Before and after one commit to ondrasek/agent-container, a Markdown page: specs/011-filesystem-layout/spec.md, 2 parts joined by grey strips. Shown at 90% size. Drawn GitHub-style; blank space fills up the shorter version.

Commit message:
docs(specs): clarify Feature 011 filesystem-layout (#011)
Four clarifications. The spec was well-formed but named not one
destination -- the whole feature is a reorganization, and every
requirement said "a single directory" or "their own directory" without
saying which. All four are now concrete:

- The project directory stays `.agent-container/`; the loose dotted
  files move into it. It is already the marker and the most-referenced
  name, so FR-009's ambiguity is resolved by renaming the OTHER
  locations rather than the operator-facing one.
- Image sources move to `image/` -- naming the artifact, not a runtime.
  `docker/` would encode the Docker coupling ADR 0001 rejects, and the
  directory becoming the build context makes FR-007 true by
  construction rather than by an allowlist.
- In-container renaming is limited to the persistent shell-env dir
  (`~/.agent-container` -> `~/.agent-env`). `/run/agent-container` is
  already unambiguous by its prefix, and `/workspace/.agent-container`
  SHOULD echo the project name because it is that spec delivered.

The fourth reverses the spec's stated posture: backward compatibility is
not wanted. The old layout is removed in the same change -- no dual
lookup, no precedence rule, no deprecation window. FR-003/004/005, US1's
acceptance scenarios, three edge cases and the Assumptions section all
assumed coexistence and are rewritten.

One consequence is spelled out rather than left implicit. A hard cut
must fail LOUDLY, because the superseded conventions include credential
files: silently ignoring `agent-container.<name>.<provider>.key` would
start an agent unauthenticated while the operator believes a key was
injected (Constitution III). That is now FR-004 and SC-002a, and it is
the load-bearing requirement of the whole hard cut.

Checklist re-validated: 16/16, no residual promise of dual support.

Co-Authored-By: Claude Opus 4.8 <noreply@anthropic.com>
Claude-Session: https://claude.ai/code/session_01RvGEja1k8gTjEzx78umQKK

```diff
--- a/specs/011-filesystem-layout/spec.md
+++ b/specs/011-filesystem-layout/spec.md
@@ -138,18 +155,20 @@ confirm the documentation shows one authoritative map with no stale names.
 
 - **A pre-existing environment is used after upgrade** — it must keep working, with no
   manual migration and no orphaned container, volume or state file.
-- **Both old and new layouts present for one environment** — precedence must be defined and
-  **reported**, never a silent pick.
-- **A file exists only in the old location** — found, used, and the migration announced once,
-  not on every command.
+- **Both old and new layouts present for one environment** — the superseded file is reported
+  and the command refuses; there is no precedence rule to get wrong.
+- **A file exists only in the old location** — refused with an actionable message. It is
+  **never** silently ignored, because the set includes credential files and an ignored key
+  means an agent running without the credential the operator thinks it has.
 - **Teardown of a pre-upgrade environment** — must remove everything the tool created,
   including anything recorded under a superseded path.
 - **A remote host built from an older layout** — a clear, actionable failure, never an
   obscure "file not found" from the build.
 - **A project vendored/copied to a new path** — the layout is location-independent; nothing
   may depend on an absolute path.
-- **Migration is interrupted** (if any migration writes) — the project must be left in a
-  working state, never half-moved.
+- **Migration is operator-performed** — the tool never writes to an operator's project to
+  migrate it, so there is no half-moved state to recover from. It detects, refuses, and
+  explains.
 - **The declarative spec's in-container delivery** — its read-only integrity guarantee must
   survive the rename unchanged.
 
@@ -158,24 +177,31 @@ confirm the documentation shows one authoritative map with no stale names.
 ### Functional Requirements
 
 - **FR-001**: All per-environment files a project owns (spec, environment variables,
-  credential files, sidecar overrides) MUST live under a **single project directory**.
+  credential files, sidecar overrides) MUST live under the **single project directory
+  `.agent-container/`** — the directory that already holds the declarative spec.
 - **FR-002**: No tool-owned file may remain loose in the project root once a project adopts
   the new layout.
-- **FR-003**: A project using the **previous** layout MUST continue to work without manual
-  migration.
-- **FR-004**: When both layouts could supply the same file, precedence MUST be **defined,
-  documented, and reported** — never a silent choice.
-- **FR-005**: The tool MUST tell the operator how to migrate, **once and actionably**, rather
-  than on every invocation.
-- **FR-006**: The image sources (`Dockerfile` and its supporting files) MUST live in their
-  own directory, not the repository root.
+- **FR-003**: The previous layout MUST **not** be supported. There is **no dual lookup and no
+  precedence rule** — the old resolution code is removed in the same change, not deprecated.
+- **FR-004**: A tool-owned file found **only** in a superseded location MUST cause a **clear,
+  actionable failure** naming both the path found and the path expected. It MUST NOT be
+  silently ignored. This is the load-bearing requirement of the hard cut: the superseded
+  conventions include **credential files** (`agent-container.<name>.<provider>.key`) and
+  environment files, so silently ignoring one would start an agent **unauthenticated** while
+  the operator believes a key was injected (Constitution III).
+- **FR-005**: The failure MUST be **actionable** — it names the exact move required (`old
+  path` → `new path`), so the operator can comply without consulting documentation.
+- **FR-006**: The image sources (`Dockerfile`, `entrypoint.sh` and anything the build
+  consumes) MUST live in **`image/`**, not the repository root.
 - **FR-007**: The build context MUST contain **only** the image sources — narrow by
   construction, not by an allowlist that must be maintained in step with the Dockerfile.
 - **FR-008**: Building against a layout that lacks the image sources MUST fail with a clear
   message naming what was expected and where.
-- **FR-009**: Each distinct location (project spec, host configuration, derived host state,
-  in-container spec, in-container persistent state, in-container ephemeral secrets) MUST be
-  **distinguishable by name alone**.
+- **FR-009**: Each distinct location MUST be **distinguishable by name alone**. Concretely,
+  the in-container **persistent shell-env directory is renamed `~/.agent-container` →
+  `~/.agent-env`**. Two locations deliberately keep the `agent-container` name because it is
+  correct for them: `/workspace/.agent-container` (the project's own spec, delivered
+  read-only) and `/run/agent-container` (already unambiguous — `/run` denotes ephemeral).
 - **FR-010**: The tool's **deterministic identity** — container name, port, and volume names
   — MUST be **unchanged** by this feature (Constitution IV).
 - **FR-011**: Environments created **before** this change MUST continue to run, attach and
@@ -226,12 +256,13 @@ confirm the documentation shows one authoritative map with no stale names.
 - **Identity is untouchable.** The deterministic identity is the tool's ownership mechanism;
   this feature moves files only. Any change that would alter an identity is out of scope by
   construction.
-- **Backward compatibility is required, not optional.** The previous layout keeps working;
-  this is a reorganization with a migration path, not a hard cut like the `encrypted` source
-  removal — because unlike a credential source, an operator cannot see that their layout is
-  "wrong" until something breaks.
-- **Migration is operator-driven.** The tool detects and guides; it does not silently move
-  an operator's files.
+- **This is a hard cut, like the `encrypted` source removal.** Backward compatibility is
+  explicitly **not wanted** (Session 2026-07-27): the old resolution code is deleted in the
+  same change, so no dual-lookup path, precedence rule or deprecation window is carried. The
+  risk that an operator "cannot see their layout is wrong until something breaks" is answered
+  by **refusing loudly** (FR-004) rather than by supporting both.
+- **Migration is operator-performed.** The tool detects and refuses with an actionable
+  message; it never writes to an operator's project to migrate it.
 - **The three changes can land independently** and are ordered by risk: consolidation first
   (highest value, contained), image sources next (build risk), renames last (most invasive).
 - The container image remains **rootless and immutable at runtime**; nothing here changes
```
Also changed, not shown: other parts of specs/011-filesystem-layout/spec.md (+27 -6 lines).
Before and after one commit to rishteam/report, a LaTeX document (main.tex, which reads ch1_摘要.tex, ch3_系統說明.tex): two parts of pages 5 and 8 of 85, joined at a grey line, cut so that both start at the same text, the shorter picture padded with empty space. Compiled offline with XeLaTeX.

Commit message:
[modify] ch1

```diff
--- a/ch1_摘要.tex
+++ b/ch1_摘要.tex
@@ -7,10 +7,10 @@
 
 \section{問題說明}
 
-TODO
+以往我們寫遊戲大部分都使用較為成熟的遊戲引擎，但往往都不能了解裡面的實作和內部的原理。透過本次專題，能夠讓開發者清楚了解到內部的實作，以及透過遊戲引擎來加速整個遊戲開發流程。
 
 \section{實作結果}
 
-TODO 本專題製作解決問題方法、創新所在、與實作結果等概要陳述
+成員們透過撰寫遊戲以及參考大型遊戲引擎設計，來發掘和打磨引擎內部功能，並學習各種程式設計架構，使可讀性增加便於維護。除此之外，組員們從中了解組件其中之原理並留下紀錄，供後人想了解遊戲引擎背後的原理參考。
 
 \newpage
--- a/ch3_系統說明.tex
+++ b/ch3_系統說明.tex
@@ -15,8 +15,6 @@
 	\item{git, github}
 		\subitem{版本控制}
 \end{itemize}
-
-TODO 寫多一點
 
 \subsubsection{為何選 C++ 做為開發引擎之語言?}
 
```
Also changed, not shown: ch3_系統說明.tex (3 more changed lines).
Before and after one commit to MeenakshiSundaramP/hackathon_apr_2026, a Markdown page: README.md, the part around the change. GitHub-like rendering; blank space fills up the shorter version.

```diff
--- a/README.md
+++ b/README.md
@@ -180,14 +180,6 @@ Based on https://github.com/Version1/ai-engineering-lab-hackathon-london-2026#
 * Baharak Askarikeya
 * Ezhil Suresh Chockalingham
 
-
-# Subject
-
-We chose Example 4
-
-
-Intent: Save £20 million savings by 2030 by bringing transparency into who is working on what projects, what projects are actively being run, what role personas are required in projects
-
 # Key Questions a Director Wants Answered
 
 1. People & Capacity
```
+---+
### Exercise brief:
Restate verbatim all lines from the start of the data through the line containing "destination -- the", with both ends kept.

### Solved exercise:
Before and after one commit to ondrasek/agent-container, a Markdown page: specs/011-filesystem-layout/spec.md, 2 parts joined by grey strips. Shown at 90% size. Drawn GitHub-style; blank space fills up the shorter version.

Commit message:
docs(specs): clarify Feature 011 filesystem-layout (#011)
Four clarifications. The spec was well-formed but named not one
destination -- the whole feature is a reorganization, and every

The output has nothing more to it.